WASHINGTON, D.C. [02/05/21]—U.S. Senator Tina Smith (D-Minn.) said today that Congressional passage of a $1.9 trillion budget resolution early Friday morning sets the country on a pathway to urgently needed relief from the coronavirus pandemic that in the past year has killed hundreds of thousands of Americans and upended the economic well-being of families, businesses, and communities in Minnesota and across the country.
Sen. Smith said the resolution creates a roadmap for Congressional committees to begin work on the wide-range of efforts needed to address the devastating impact the virus has already had on the country, including funding for vaccine distribution efforts as well as help for hard-hit businesses and for the millions of Americans who have lost jobs, housing, childcare, and health insurance. It also would help get the nation’s schools reopened safely and support rental and nutrition assistance for families who need help putting food on the table and to stay in their homes.
“The need for action is urgent to get COVID-19 relief to the millions of people in Minnesota and across the country who have lost jobs, businesses, and loved ones to this virus,” said Sen. Smith. “I supported this budget resolution because it will put us on a pathway to quickly take the steps necessary to defeat this virus and get our families, businesses, and communities back on their feet again. The restoration of the health, safety and economic well-being of all Americans has to be our top priority as we move forward. We can’t wait any longer and I will press for Congress to complete the work necessary to get this job done.”
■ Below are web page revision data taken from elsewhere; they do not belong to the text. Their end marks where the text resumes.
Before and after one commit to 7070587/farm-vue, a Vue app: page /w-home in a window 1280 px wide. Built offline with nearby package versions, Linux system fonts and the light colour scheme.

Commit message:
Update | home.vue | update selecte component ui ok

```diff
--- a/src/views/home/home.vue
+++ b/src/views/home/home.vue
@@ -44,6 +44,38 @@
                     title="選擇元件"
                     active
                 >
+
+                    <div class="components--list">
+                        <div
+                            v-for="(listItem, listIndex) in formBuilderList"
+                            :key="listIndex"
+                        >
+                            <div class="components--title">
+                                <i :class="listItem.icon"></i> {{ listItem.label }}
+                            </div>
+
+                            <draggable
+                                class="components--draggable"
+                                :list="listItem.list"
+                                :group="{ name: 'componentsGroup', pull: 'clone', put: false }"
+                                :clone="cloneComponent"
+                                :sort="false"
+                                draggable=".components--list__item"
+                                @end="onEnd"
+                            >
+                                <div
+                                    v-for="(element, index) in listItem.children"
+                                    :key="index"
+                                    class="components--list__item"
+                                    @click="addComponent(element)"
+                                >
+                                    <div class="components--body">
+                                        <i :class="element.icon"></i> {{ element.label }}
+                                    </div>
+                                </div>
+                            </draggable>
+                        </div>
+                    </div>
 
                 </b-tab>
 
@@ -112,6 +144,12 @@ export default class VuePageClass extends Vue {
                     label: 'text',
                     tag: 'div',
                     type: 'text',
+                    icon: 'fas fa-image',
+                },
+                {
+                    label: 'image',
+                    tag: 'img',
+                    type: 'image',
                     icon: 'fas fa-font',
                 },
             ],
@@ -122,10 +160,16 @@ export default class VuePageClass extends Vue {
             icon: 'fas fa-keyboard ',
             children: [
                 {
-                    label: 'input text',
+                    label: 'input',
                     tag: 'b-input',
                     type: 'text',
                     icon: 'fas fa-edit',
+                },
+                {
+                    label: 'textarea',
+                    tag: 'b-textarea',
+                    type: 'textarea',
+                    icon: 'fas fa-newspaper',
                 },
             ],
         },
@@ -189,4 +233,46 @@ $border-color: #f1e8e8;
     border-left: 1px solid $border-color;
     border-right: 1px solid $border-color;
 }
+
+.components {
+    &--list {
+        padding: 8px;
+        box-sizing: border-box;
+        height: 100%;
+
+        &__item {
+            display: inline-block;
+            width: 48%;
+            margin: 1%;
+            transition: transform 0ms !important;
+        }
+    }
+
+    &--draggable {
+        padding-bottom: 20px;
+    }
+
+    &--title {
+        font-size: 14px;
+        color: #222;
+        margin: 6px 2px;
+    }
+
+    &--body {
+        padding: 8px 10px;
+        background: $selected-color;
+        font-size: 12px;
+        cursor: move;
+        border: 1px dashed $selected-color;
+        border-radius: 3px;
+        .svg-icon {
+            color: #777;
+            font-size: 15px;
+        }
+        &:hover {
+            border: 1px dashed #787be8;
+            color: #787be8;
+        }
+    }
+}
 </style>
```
The resolution instructs committees to begin work on legislation that would, among other things, provide $1,400 stimulus checks to millions of Americans, extend emergency unemployment benefits, and deliver funding for COVID-19 testing and vaccines. It would also send aid to hard-hit state and local government and increase the earned income tax credit and child tax credit.
The final version of the resolution passed the Senate at 5:30 a.m. ET Friday after an all-night session, with the House passing it later that day.